§ REQUIREMENT: Every line of the entries that holds the word "Download" is to be copied.

[[ RECORDS TO USE, beginning ]]

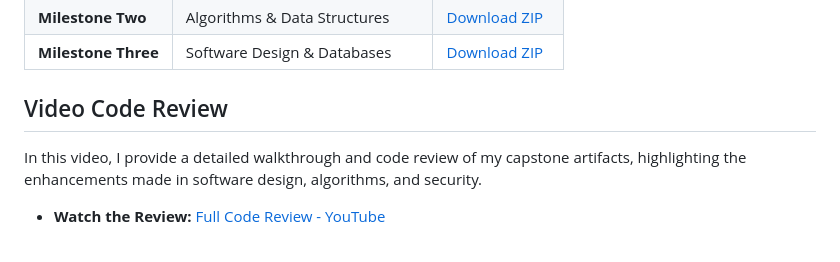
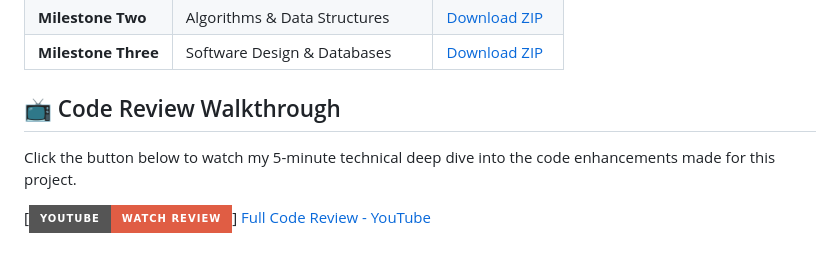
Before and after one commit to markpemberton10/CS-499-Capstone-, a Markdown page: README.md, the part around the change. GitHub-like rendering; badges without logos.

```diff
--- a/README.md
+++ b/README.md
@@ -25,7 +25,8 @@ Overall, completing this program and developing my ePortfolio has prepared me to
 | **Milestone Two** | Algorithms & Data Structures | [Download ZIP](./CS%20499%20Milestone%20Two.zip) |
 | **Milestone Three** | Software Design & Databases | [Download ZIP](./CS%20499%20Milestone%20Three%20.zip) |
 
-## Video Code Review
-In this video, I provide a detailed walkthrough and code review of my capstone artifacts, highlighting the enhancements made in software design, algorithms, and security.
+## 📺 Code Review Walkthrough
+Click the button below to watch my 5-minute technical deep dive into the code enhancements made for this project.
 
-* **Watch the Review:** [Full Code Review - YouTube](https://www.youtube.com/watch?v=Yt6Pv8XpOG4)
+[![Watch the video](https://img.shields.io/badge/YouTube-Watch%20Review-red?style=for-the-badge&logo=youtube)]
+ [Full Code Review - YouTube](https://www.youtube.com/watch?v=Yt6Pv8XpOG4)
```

[[ RECORDS TO USE, end ]]

§ EXERCISE SOLUTION:
 | **Milestone Two** | Algorithms & Data Structures | [Download ZIP](./CS%20499%20Milestone%20Two.zip) |
 | **Milestone Three** | Software Design & Databases | [Download ZIP](./CS%20499%20Milestone%20Three%20.zip) |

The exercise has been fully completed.